Print every record below exactly as it stands, but leave out the pictures.

Start of Record extracts

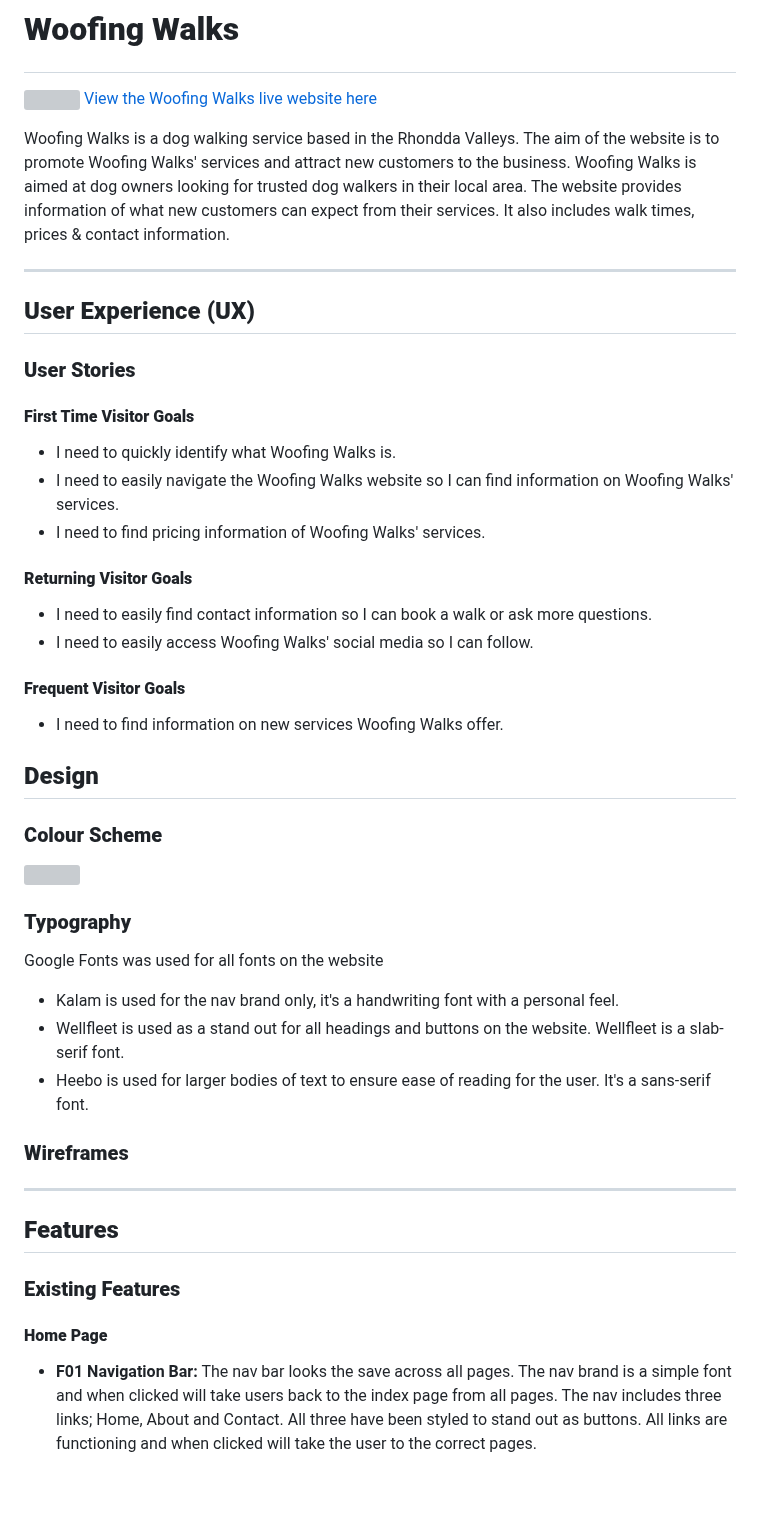
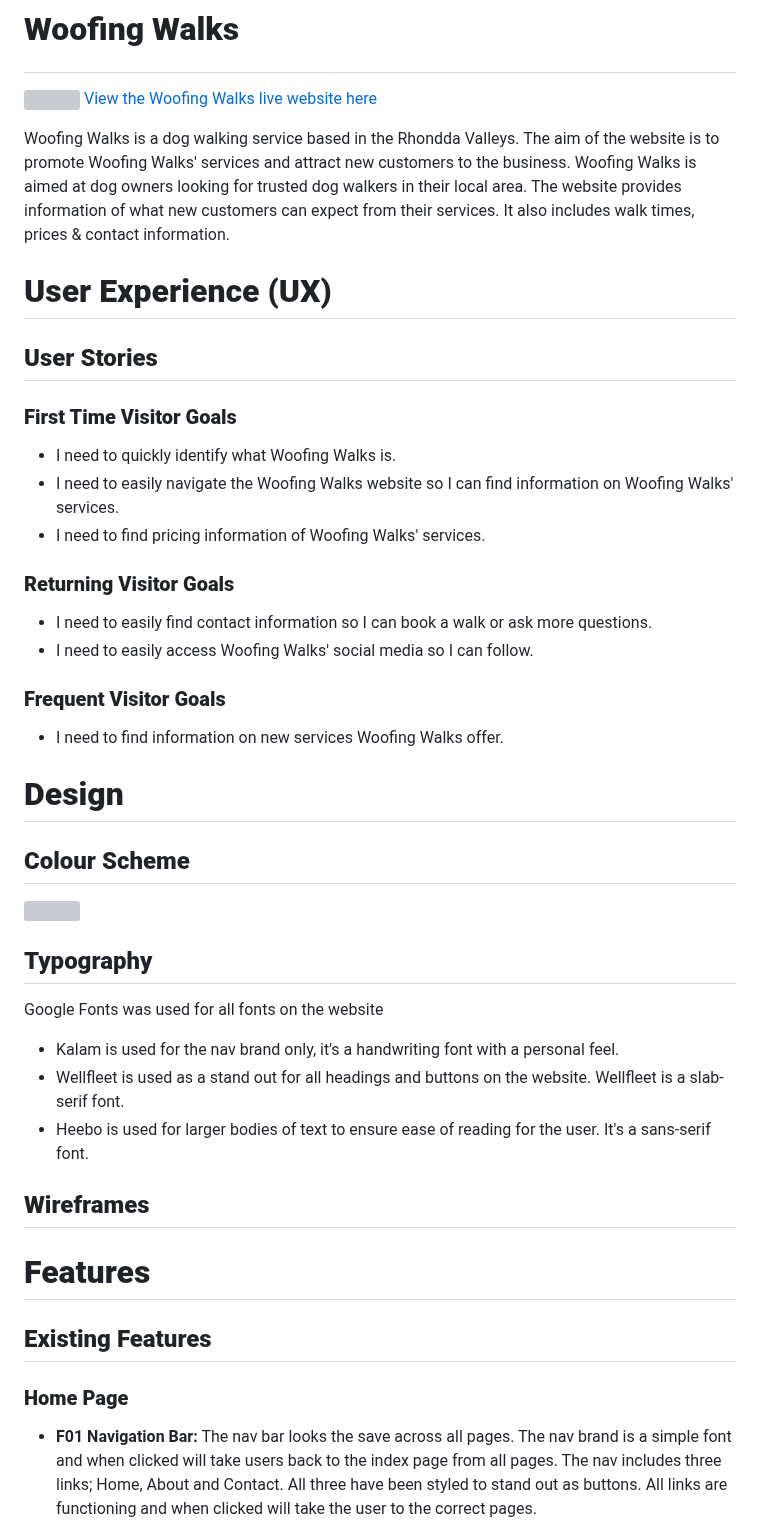
Before and after one commit to abz2489/woofing-walks, a Markdown page: README.md, the part around one of its changes. Rendered like a GitHub page; blank space fills up the shorter version; grey boxes are pictures that could not be loaded.

```diff
--- a/README.md
+++ b/README.md
@@ -6,27 +6,27 @@
 Woofing Walks is a dog walking service based in the Rhondda Valleys. The aim of the website is to promote Woofing Walks' services and attract new customers to the business. Woofing Walks is aimed at dog owners looking for trusted dog walkers in their local area.
 The website provides information of what new customers can expect from their services. It also includes walk times, prices & contact information.
 
-______________
-## **User Experience (UX)**
-### **User Stories**
 
-#### **First Time Visitor Goals**
+# **User Experience (UX)**
+## **User Stories**
+
+### **First Time Visitor Goals**
 - I need to quickly identify what Woofing Walks is.
 - I need to easily navigate the Woofing Walks website so I can find information on Woofing Walks' services.
 - I need to find pricing information of Woofing Walks' services.
 
-#### **Returning Visitor Goals**
+### **Returning Visitor Goals**
 - I need to easily find contact information so I can book a walk or ask more questions.
 - I need to easily access Woofing Walks' social media so I can follow.
 
-#### **Frequent Visitor Goals**
+### **Frequent Visitor Goals**
 - I need to find information on new services Woofing Walks offer.
 
 
-## **Design**
-### **Colour Scheme**
+# **Design**
+## **Colour Scheme**
 ![](docs/supp-images/color-palette.webp)
-### **Typography**
+## **Typography**
 
 Google Fonts was used for all fonts on the website
 - Kalam is used for the nav brand only, it's a handwriting font with a personal feel.
@@ -34,14 +34,13 @@ Google Fonts was used for all fonts on the website
 - Heebo is used for larger bodies of text to ensure ease of reading for the user. It's a sans-serif font.
 
 
-### **Wireframes**
+## **Wireframes**
 
--------------------------------------
-## **Features**
+# **Features**
 
-### **Existing Features**
+## **Existing Features**
 
-#### **Home Page**
+### **Home Page**
 - **F01 Navigation Bar:** The nav bar looks the save across all pages. The nav brand is a simple font and when clicked will take users back to the index page from all pages. The nav includes three links; Home, About and Contact. All three have been styled to stand out as buttons. All links are functioning and when clicked will take the user to the correct pages.
 
 ![Navigation Bar](docs/supp-images/f01-nav-bar.webp)
```
Also changed, not shown: other parts of README.md (+42 -28 lines).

End of Record extracts

Answer section:
Before and after one commit to abz2489/woofing-walks, a Markdown page: README.md, the part around one of its changes. Rendered like a GitHub page; blank space fills up the shorter version; grey boxes are pictures that could not be loaded.

```diff
--- a/README.md
+++ b/README.md
@@ -6,27 +6,27 @@
 Woofing Walks is a dog walking service based in the Rhondda Valleys. The aim of the website is to promote Woofing Walks' services and attract new customers to the business. Woofing Walks is aimed at dog owners looking for trusted dog walkers in their local area.
 The website provides information of what new customers can expect from their services. It also includes walk times, prices & contact information.
 
-______________
-## **User Experience (UX)**
-### **User Stories**
 
-#### **First Time Visitor Goals**
+# **User Experience (UX)**
+## **User Stories**
+
+### **First Time Visitor Goals**
 - I need to quickly identify what Woofing Walks is.
 - I need to easily navigate the Woofing Walks website so I can find information on Woofing Walks' services.
 - I need to find pricing information of Woofing Walks' services.
 
-#### **Returning Visitor Goals**
+### **Returning Visitor Goals**
 - I need to easily find contact information so I can book a walk or ask more questions.
 - I need to easily access Woofing Walks' social media so I can follow.
 
-#### **Frequent Visitor Goals**
+### **Frequent Visitor Goals**
 - I need to find information on new services Woofing Walks offer.
 
 
-## **Design**
-### **Colour Scheme**
+# **Design**
+## **Colour Scheme**
 ![](docs/supp-images/color-palette.webp)
-### **Typography**
+## **Typography**
 
 Google Fonts was used for all fonts on the website
 - Kalam is used for the nav brand only, it's a handwriting font with a personal feel.
@@ -34,14 +34,13 @@ Google Fonts was used for all fonts on the website
 - Heebo is used for larger bodies of text to ensure ease of reading for the user. It's a sans-serif font.
 
 
-### **Wireframes**
+## **Wireframes**
 
--------------------------------------
-## **Features**
+# **Features**
 
-### **Existing Features**
+## **Existing Features**
 
-#### **Home Page**
+### **Home Page**
 - **F01 Navigation Bar:** The nav bar looks the save across all pages. The nav brand is a simple font and when clicked will take users back to the index page from all pages. The nav includes three links; Home, About and Contact. All three have been styled to stand out as buttons. All links are functioning and when clicked will take the user to the correct pages.
 
 ![Navigation Bar](docs/supp-images/f01-nav-bar.webp)
```
Also changed, not shown: other parts of README.md (+42 -28 lines).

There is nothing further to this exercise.